Additional Biographical Information:
Undergraduate, Archie Thompson, 910245, 196th Univ. Batt.
University of Manitoba, Archives and Special Collections, Managra, v. XI, No. 1 (Nov 1917), 9.
A. L. Thompson
I received a letter from you some little time ago. I have been sadly off my writing game lately, but will try and find some interesting news for you.
I have now two Managras that just arrived last week. They were sent to the 196th Battalion, and there are six of the M.A.C. boys here with me so that our mail usually goes over to France before it reaches us. That is what makes it so late. I wonder if you could have the addresses of our boys changed from 196th Battalion to 19th C.M.G.C. These are
E. Waddell, 910069, 19th C.M.G.C.
A. L. Thompson, 910245, 19th C.M.G.C.
Ben Symonds, 910015, 19th C.M.G.C.
M, Savage, 910039, 19th C.M.G.C.
Wm. Savage, 910028, 19th C.M.G.C.
A. Mitchell, 910214, 2st C.M.R., France
F. Laughlin [sic - Laughland], 910018, Borden, M.M.G. Battalion
Sunday, February 10th, dinner over.
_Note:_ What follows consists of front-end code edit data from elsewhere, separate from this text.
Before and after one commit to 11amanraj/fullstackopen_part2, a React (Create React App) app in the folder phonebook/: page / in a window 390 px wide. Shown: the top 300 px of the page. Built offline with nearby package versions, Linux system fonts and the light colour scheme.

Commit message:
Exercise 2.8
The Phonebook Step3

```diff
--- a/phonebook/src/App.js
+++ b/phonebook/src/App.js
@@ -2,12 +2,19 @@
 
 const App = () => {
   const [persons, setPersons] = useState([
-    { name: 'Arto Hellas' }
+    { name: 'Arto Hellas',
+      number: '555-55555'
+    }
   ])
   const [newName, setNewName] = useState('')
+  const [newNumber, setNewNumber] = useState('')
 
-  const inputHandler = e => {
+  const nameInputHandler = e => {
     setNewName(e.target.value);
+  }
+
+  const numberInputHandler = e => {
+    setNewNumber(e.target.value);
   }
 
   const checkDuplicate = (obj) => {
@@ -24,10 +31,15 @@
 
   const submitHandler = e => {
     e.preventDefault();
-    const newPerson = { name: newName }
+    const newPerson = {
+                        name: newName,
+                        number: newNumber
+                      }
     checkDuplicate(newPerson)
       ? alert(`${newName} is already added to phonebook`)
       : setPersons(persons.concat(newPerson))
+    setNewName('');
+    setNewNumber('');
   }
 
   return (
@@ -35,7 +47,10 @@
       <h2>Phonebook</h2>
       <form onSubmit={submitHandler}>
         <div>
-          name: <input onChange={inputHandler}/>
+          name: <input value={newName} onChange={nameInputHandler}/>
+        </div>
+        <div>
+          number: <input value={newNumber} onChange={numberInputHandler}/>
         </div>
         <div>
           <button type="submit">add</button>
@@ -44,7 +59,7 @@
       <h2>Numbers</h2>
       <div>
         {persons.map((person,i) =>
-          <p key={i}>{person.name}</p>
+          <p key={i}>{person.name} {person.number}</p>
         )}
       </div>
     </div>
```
Well, here goes again. Our Canadian mail came yesterday and you can make quite sure that we were mighty glad to get it, as we were going on for three weeks since the last scattering came in and then only about half of it came through.
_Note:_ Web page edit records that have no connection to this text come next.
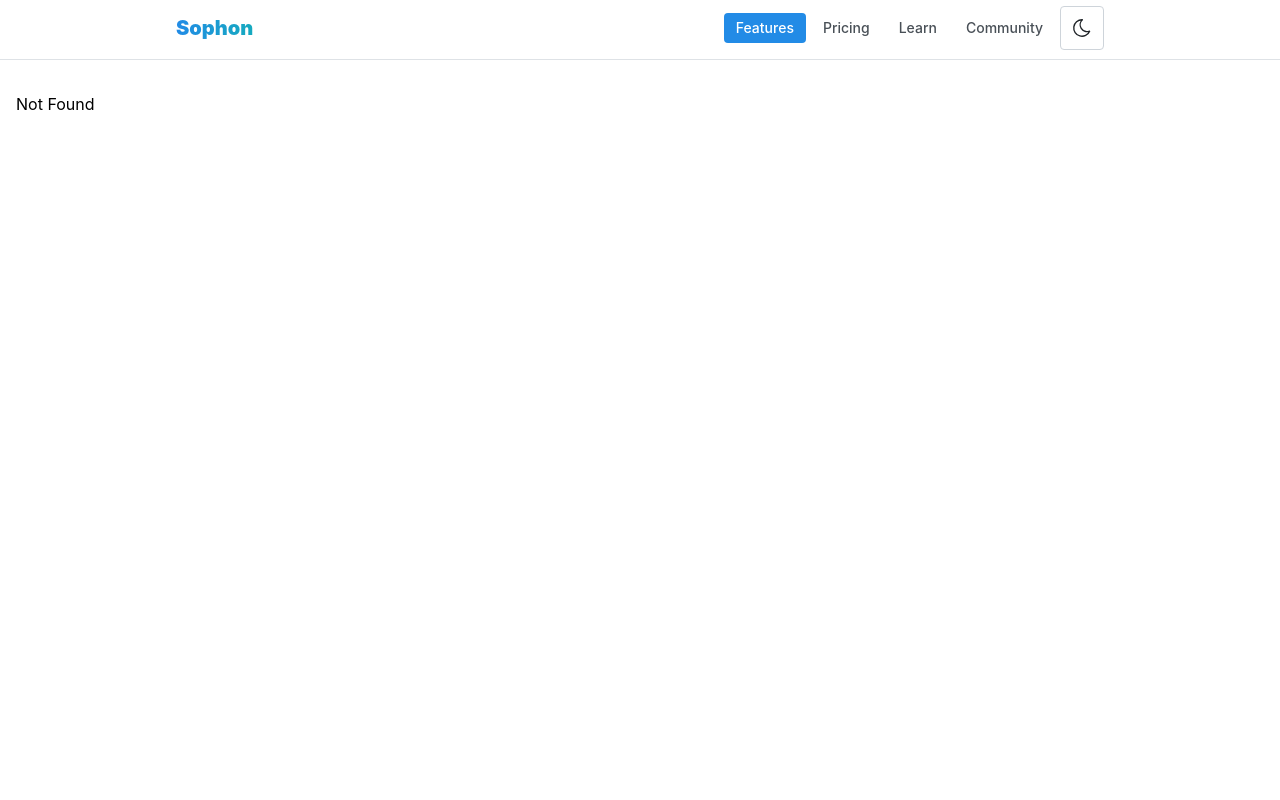
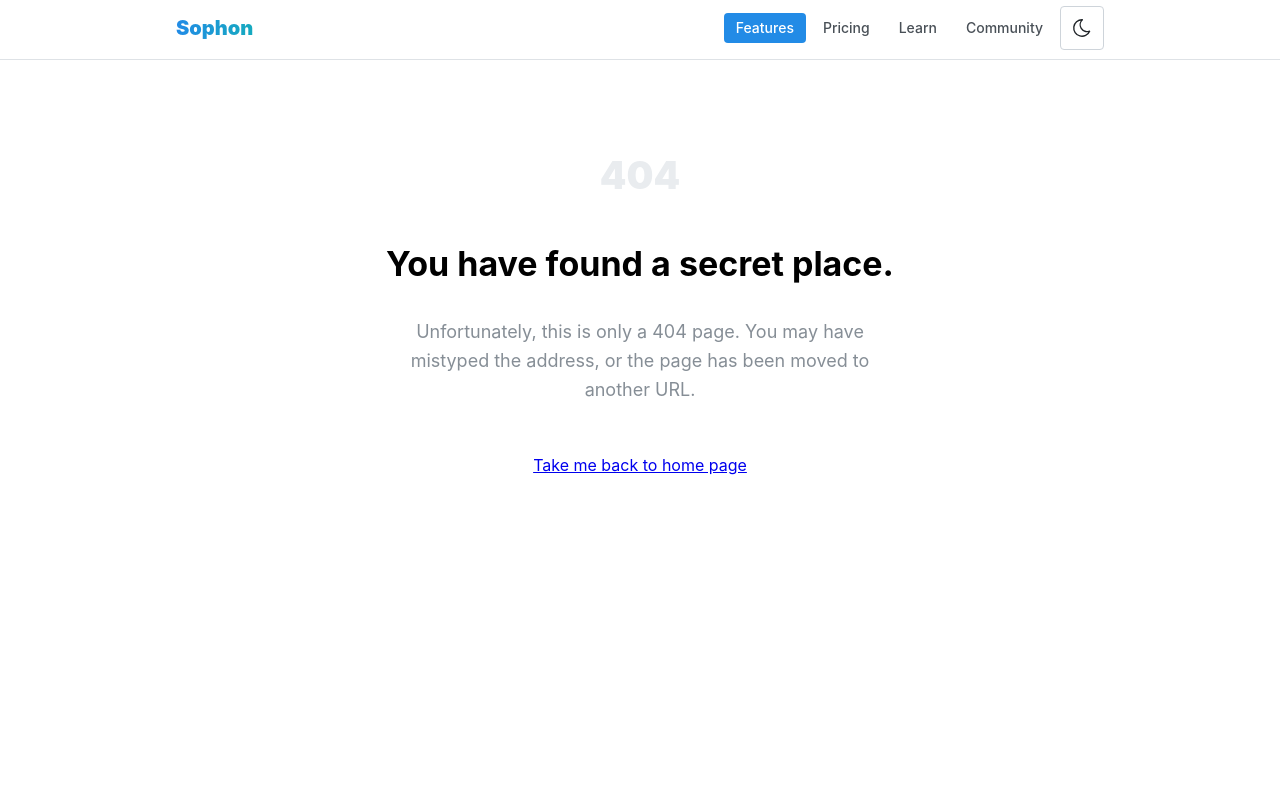
Before and after one commit to paulichdom/sophon-blog, a React (Vite) app: page /login in a window 1280 px wide. Before the commit this address had no page. Shown: the top 800 px of the page. Built offline with nearby package versions, Linux system fonts and the light colour scheme.

Commit message:
remove obsolite router impl, and streamline routing structure

```diff
--- a/src/App.tsx
+++ b/src/App.tsx
@@ -1,24 +1,38 @@
 import { QueryClient, QueryClientProvider } from '@tanstack/react-query';
-import { ReactQueryDevtools } from '@tanstack/react-query-devtools';
-import { Outlet } from '@tanstack/react-router';
-import { TanStackRouterDevtools } from '@tanstack/react-router-devtools';
+import { createRouter, RouterProvider } from '@tanstack/react-router';
 import { MantineProvider } from '@mantine/core';
-import { MainLayout } from './components/MainLayout/MainLayout';
+import { routeTree } from './routeTree.gen';
 import { theme } from './theme';
 
 import '@mantine/core/styles.css';
 
 const queryClinet = new QueryClient();
 
+// Set up a Router instance
+const router = createRouter({
+  routeTree,
+  context: {
+    queryClient: queryClinet,
+  },
+  defaultPreload: 'intent',
+  // Since we're using React Query, we don't want loader calls to ever be stale
+  // This will ensure that the loader is always called when the route is preloaded or visited
+  defaultPreloadStaleTime: 0,
+  scrollRestoration: true,
+})
+
+// Register things for typesafety
+declare module '@tanstack/react-router' {
+  interface Register {
+    router: typeof router;
+  }
+}
+
 export const App = () => {
   return (
     <QueryClientProvider client={queryClinet}>
       <MantineProvider theme={theme}>
-        <MainLayout>
-          <Outlet />
-        </MainLayout>
-        <TanStackRouterDevtools initialIsOpen={false} />
-        <ReactQueryDevtools initialIsOpen={false} />
+        <RouterProvider router={router} />
       </MantineProvider>
     </QueryClientProvider>
   );
--- /dev/null
+++ b/src/components/NotFound/NotFound.module.css
@@ -0,0 +1,35 @@
+.root {
+  padding-top: 80px;
+  padding-bottom: 80px;
+}
+
+.label {
+  text-align: center;
+  font-weight: 900;
+  font-size: 38px;
+  line-height: 1;
+  margin-bottom: calc(1.5 * var(--mantine-spacing-xl));
+  color: var(--mantine-color-gray-2);
+
+  @media (max-width: $mantine-breakpoint-sm) {
+    font-size: 32px;
+  }
+}
+
+.description {
+  max-width: 500px;
+  margin: auto;
+  margin-top: var(--mantine-spacing-xl);
+  margin-bottom: calc(1.5 * var(--mantine-spacing-xl));
+}
+
+.title {
+  font-family: 'Greycliff CF', var(--mantine-font-family);
+  text-align: center;
+  font-weight: 900;
+  font-size: 38px;
+
+  @media (max-width: $mantine-breakpoint-sm) {
+    font-size: 32px;
+  }
+}
--- /dev/null
+++ b/src/components/NotFound/NotFound.tsx
@@ -0,0 +1,28 @@
+import { Link } from '@tanstack/react-router';
+import { Container, Group, Text, Title } from '@mantine/core';
+import { Route as rootRoute } from '../../routes/__root';
+import classes from './NotFound.module.css';
+
+export function NotFound() {
+  return (
+    <Container className={classes.root}>
+      <div className={classes.label}>404</div>
+      <Title className={classes.title}>You have found a secret place.</Title>
+      <Text
+        className={classes.description}
+        c="dimmed"
+        size="lg"
+        ta="center"
+        m="auto"
+        mt="var(--mantine-spacing-xl)"
+        mb="calc(1.5 * var(--mantine-spacing-xl))"
+      >
+        Unfortunately, this is only a 404 page. You may have mistyped the address, or the page has
+        been moved to another URL.
+      </Text>
+      <Group justify="center">
+        <Link to={rootRoute.to}>Take me back to home page</Link>
+      </Group>
+    </Container>
+  );
+}
--- a/src/main.tsx
+++ b/src/main.tsx
@@ -1,13 +1,4 @@
 import ReactDOM from 'react-dom/client';
-import { RouterProvider, createRouter } from '@tanstack/react-router'
-import { routeTree } from './routeTree.gen'
+import { App } from './App';
 
-const router = createRouter({ routeTree })
-
-declare module '@tanstack/react-router' {
-  interface Register {
-    router: typeof router
-  }
-}
-
-ReactDOM.createRoot(document.getElementById('root')!).render(<RouterProvider router={router} />);
+ReactDOM.createRoot(document.getElementById('root')!).render(<App />);
--- a/src/routes/__root.tsx
+++ b/src/routes/__root.tsx
@@ -1,11 +1,23 @@
-import { createRootRoute } from '@tanstack/react-router';
-import { App } from '@/App';
+import { QueryClient } from '@tanstack/react-query';
+import { ReactQueryDevtools } from '@tanstack/react-query-devtools';
+import { createRootRouteWithContext, Link, Outlet } from '@tanstack/react-router';
+import { TanStackRouterDevtools } from '@tanstack/react-router-devtools';
+import { MainLayout } from '@/components/MainLayout/MainLayout';
+import { NotFound } from '@/components/NotFound/NotFound';
 
-
-export const Route = createRootRoute({
+export const Route = createRootRouteWithContext<{
+  queryClient: QueryClient;
+}>()({
   component: RootComponent,
+  notFoundComponent: () => <NotFound />,
 });
 
 function RootComponent() {
-  return <App />;
+  return (
+    <MainLayout>
+      <Outlet />
+      <ReactQueryDevtools initialIsOpen={false} />
+      <TanStackRouterDevtools initialIsOpen={false} />
+    </MainLayout>
+  );
 }
```
Also changed, not shown: src/Router.tsx (deleted, +0 -40 lines).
I had a letter today from Miss E. Thompson, and in it I have more news than in any four I have ever had from the M.A.C., so you see I, for one, have reason to be feeling a little elated. I was very glad to get your letter and the news it brought of the work of your branch, especially as you know I am interested in that line and I would like to send to you some accounts of the old gardens I have visited this summer. I will try and have such a note written in shape for the Manitoba Horticulturist, and write it as soon as I get time. You will know that the spring flowers are just appearing now and are quite welcome, but they seem to come just when they take a notion, far more than our Anemone does as we have real spring weather there before the real spring start is realized; whereas the spring here this year has been just a few days that were quite warm and bright in January, and that seemed to start the show, but very little else. But snowdrops have appeared which show the presence of the spring “Bug” being about. They look lonesome without any signs of life in nature about them, yet the thinker knows there is considerable motion already in working order just waiting for the heat of the real spring sun. There does not seem to be any real break between winter and spring, just a gradual change. The weather just a year ago now was like a wet November at home, and this year we have rain during the night about three times a week and one or two misty days, but the main day week is bright, and today is almost a spring day – broken clouds and very bright.
We are at Witley Camp, 10 miles north of Guilford, Surrey and on the main road between London and Portsmouth; in fact, the road splits the camp in half. This part of the country is very old in history and there are some fine old time buildings and ruins to be seen. The house of Lord Tennyson is eight miles from this camp and is a stately senior home in the country.
There are some very large estates near this camp. One of Lord Perrie is our eastern camp boundary and the buildings are certainly built on the no price limit plan. I had some fine snaps of this but I am afraid the best ones are now gone. However, I will send some of those I can get. There is one in this lot in which you will know most of the boys – they are in bathing their feet in the Frenchan Pond, eight miles from camp, while stopped for dinner on an eighteen mile trip. That was in July last.
Well, I will draw this to a close now and wish you and yours the best of luck in your work in the coming year, and ask you to give my respects to the lady, and remember me to Professor Brodrick. Just give him my congratulations.
P.S. – The M.G.C. Rugby Team took the final game for the championship of the division. Score: 11-5
University of Manitoba, Archives and Special Collections, Managra, v. XI, No. 5 (Mar. 1918), 59-60.
Archie Thompson, has secured a farm at Kelwood, from the Soldier’s Settlement Board. We understand that he is fattening a bunch of cattle this winter and – “hatching.”
University of Manitoba, Archives and Special Collections, Managra, v. XIII, No. 1 (Nov. 1919), 42.